##### THE DATA

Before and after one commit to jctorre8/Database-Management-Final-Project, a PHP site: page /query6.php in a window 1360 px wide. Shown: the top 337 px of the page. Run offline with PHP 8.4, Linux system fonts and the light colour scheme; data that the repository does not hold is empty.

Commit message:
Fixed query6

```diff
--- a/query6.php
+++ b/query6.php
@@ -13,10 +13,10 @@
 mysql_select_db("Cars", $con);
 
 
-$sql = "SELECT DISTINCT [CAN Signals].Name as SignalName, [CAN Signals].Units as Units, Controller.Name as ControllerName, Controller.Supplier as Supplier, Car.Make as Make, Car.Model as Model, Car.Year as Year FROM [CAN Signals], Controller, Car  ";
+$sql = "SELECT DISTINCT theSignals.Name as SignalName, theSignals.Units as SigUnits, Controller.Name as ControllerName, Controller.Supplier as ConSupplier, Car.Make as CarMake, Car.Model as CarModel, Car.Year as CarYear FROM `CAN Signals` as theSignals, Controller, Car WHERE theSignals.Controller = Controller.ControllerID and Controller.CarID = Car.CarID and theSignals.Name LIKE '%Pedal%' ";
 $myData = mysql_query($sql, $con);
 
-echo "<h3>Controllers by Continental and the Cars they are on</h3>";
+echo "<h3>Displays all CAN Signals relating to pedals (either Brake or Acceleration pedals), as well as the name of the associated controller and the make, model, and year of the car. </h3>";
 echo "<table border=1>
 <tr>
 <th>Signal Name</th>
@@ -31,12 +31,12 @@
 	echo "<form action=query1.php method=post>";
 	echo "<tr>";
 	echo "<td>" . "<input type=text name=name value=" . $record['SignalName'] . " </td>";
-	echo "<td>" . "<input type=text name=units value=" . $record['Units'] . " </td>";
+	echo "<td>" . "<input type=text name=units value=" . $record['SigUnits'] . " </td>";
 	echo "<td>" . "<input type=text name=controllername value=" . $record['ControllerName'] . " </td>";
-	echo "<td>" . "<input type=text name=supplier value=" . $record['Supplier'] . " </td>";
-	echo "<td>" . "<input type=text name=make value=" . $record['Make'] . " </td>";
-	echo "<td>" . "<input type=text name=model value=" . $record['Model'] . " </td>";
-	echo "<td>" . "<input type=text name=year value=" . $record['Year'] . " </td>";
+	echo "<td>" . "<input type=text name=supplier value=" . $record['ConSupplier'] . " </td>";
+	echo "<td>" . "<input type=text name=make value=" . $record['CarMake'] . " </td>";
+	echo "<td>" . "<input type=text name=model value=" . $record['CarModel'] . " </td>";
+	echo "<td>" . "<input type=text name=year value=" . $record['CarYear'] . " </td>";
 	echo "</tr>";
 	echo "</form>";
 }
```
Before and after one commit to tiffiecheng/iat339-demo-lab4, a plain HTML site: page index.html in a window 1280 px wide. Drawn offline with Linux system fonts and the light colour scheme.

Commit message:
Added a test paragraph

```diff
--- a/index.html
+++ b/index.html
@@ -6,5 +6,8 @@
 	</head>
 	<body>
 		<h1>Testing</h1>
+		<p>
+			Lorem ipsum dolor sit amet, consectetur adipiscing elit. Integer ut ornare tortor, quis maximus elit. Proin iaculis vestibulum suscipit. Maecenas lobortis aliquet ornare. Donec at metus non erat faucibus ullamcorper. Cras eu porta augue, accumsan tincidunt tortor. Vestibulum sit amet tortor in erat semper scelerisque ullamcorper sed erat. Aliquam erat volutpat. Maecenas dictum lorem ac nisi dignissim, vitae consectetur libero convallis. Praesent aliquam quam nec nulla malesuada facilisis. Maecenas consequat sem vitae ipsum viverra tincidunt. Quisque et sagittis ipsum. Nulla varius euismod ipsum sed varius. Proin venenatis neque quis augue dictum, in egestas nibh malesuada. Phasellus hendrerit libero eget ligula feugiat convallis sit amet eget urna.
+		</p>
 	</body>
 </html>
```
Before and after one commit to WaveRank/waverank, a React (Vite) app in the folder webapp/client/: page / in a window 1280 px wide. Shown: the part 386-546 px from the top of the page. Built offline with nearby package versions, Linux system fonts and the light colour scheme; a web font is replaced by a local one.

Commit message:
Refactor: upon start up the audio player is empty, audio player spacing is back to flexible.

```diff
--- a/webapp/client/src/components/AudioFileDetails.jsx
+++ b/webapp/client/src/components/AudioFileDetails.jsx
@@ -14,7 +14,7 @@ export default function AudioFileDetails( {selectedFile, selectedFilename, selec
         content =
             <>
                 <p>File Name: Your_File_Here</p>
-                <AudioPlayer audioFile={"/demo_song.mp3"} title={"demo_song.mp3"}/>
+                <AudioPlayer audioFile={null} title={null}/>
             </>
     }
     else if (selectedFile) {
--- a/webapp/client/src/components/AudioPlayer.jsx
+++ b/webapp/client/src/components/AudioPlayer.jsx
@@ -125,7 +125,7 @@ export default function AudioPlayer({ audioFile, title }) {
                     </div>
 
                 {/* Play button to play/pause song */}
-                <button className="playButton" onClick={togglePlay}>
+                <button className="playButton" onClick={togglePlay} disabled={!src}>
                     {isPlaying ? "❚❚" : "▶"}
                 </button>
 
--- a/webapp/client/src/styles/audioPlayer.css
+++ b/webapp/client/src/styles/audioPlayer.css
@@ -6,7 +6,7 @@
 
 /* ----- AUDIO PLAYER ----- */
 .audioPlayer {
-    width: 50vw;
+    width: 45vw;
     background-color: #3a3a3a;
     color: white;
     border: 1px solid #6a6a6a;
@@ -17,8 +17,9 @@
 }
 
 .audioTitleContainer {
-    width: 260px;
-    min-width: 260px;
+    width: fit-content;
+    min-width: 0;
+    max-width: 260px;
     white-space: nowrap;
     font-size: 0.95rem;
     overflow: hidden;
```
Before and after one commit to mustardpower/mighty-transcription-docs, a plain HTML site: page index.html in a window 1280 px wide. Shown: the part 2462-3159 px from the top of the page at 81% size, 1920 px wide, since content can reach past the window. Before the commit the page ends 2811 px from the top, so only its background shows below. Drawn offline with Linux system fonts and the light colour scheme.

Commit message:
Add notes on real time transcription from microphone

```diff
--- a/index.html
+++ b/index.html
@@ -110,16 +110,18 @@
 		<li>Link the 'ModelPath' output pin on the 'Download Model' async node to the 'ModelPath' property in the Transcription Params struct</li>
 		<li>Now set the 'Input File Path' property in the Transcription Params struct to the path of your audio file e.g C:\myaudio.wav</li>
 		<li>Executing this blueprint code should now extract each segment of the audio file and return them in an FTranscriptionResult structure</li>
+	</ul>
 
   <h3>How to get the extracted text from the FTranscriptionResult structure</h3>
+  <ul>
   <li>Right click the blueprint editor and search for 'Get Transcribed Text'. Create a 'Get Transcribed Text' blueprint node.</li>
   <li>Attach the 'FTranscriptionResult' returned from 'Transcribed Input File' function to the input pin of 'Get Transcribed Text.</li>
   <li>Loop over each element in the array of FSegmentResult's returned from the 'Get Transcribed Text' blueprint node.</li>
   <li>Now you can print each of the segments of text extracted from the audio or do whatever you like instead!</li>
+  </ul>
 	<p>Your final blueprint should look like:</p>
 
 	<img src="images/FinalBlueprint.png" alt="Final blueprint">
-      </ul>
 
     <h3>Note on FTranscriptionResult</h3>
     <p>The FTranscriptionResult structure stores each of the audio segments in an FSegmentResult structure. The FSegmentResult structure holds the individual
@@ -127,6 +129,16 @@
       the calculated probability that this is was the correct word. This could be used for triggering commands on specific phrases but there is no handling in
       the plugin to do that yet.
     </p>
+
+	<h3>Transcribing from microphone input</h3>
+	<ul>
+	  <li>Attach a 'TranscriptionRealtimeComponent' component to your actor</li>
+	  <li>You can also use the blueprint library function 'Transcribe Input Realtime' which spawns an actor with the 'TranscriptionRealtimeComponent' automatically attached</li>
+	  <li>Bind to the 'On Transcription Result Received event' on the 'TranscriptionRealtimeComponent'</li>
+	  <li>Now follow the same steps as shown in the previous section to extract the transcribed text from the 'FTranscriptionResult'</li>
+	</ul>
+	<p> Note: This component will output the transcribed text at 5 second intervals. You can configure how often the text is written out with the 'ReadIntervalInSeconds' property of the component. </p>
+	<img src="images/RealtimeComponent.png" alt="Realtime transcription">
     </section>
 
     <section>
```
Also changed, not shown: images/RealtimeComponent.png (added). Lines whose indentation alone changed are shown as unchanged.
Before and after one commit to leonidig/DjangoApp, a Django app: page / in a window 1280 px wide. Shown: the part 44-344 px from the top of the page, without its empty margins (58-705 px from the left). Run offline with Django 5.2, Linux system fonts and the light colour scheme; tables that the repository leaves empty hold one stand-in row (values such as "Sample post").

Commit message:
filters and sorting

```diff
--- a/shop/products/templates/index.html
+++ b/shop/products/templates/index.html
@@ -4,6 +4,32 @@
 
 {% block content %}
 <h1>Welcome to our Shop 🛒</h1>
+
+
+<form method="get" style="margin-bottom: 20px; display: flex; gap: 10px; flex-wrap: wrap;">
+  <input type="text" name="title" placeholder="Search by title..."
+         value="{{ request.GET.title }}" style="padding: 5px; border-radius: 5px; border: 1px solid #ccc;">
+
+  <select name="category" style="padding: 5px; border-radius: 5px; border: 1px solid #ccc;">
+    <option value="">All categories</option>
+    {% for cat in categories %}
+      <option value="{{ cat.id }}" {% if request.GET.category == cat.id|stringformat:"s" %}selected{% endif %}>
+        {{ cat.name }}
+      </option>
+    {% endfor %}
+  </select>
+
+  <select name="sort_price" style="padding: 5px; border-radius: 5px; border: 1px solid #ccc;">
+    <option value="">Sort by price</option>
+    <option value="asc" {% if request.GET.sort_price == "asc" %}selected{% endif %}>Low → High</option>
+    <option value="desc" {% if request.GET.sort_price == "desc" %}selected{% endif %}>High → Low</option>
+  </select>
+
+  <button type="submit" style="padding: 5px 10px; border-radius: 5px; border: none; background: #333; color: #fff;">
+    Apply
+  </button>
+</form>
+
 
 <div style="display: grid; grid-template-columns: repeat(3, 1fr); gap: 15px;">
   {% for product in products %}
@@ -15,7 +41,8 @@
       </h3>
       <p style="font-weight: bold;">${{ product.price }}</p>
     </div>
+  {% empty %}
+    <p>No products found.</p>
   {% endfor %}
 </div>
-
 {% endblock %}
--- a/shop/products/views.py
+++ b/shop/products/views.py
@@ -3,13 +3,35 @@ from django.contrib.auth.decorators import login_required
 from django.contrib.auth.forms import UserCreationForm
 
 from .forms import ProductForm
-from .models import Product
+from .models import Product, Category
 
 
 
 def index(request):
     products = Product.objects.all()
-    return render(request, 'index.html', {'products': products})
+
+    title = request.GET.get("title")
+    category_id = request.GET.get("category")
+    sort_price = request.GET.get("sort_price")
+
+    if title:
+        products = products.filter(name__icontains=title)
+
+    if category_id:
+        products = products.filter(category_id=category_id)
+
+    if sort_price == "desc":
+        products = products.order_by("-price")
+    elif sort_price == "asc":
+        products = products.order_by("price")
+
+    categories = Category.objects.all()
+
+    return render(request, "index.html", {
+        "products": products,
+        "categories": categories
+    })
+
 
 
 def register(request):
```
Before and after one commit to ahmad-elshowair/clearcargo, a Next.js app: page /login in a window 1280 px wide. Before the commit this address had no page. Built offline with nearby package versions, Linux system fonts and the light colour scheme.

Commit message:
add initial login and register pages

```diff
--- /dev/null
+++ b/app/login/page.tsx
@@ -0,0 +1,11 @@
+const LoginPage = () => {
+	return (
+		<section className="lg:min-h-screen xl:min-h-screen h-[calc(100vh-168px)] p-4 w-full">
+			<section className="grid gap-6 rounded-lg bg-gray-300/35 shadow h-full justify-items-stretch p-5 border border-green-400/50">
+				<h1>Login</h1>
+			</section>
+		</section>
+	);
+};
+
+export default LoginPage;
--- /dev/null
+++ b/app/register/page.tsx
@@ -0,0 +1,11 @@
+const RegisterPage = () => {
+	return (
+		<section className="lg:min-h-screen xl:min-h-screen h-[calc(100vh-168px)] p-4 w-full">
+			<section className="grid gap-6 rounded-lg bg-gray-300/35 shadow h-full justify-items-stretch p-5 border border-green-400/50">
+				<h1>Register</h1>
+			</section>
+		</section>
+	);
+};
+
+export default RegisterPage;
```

##########

WHAT YOU NEED TO DO -> Check each line of the data above for the string "LoginPage", and copy the ones that have it.

FINISHED TASK ->
+const LoginPage = () => {
+export default LoginPage;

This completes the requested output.